Well, there are multiple copies of this spike or protein on every single virus. So you need to make enough antibodies at sufficiently high affinity to detect and neutralize all of these spike proteins before the virus has a chance to get into a cell. The catch is that if you vaccinate someone and they start to make antibodies, it will take a while, often more than a month, to actually confer meaningful protection.
During an ongoing outbreak of disease, the need is more urgent. How can we speed it up?
We get help from adjuvants.
Imagine all the bacteria that live on our various surfaces that are completely innocuous. If we were to mount vigorous immune responses against every single one of those, our immune system would be completely overwhelmed. A lot of structures are molecularly boring to us and while they’re detected by the immune system, most of them are just ignored or tolerated, and for good reason.
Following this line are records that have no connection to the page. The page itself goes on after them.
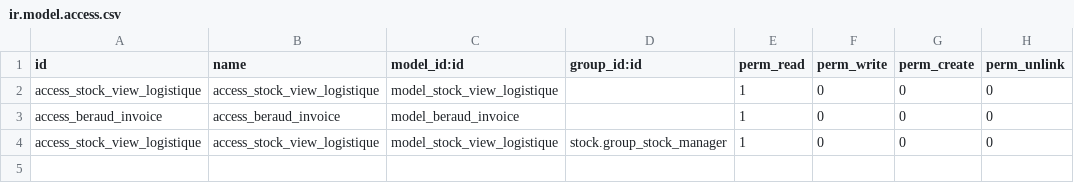
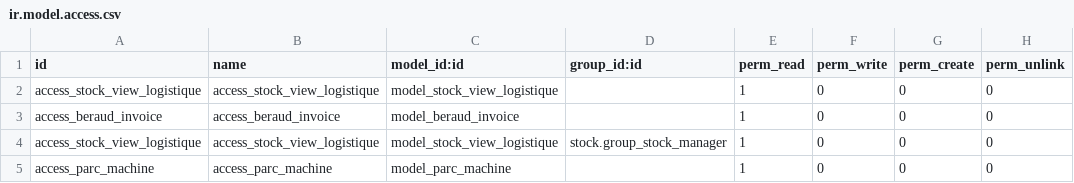
Before and after one commit to yziact/beraud13, a CSV file: beraud/security/ir.model.access.csv, drawn as a sheet.

Commit message:
[IMP] beraud : demande de modification et amélioration du parc:
Avec les quelques modifications demander par le client. Il y a fallut
remanier la code du parc.
Le code de reprise de l'ancien parc pour y ajouter un nouveau champs et
une meilleur reprise de données.
Rectification du calcule des dates.

```diff
--- a/beraud/security/ir.model.access.csv
+++ b/beraud/security/ir.model.access.csv
@@ -4 +4,2 @@ access_beraud_invoice,access_beraud_invoice,model_beraud_invoice,,1,0,0,0
 access_stock_view_logistique,access_stock_view_logistique,model_stock_view_logistique,stock.group_stock_manager,1,0,0,0
+access_parc_machine,access_parc_machine,model_parc_machine,,1,0,0,0
```
Also changed, not shown: 3 other files.
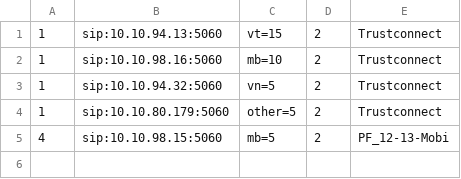
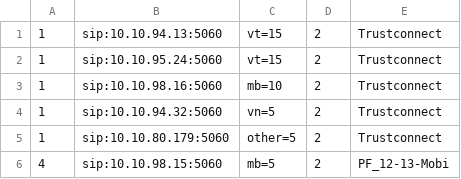
Before and after one commit to devops-itcs/CONFIG-CHANNEL-SIP-94.148, a CSV file: gsm.csv, drawn as a sheet; the diff names each change by its address in the sheet, - before the commit and + after, or states it on an @@ line.

Commit message:
Update gsm.csv

```diff
--- a/gsm.csv
+++ b/gsm.csv
+row 2: 1 | sip:10.10.95.24:5060 | vt=15 | 2 | Trustconnect
```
If you have a misguided immune response against something that you should be tolerant to, you can get inflammatory diseases or allergies. So it's important when you make a vaccine that the vaccine is provided in the proper context. It says, “Here's a foreign structure, you actually need to pay attention to it, and this is the kind of immune response that you should raise against it.” This context is usually provided by what we call adjuvants, additives to the vaccine. Adjuvants can have very different chemical compositions, including lipids, proteins, nucleic acids, and even inorganic material, such as aluminum salt. They all have in common that they stimulate sensors in immune cells that are usually triggered by microbial infections or tissue damage.
So you can just say, “watch out, it's dangerous,” or you can yell at someone at the top of your lungs, “it's dangerous!” And the response you will elicit will be different. The same can be said about the potency of adjuvants. The immune response you get will also differ, in terms of quantity and in terms of quality. Different adjuvants also trigger different sensing pathways in our immune system.
When you choose your vaccine antigens, you need to combine them with a sufficient danger signal.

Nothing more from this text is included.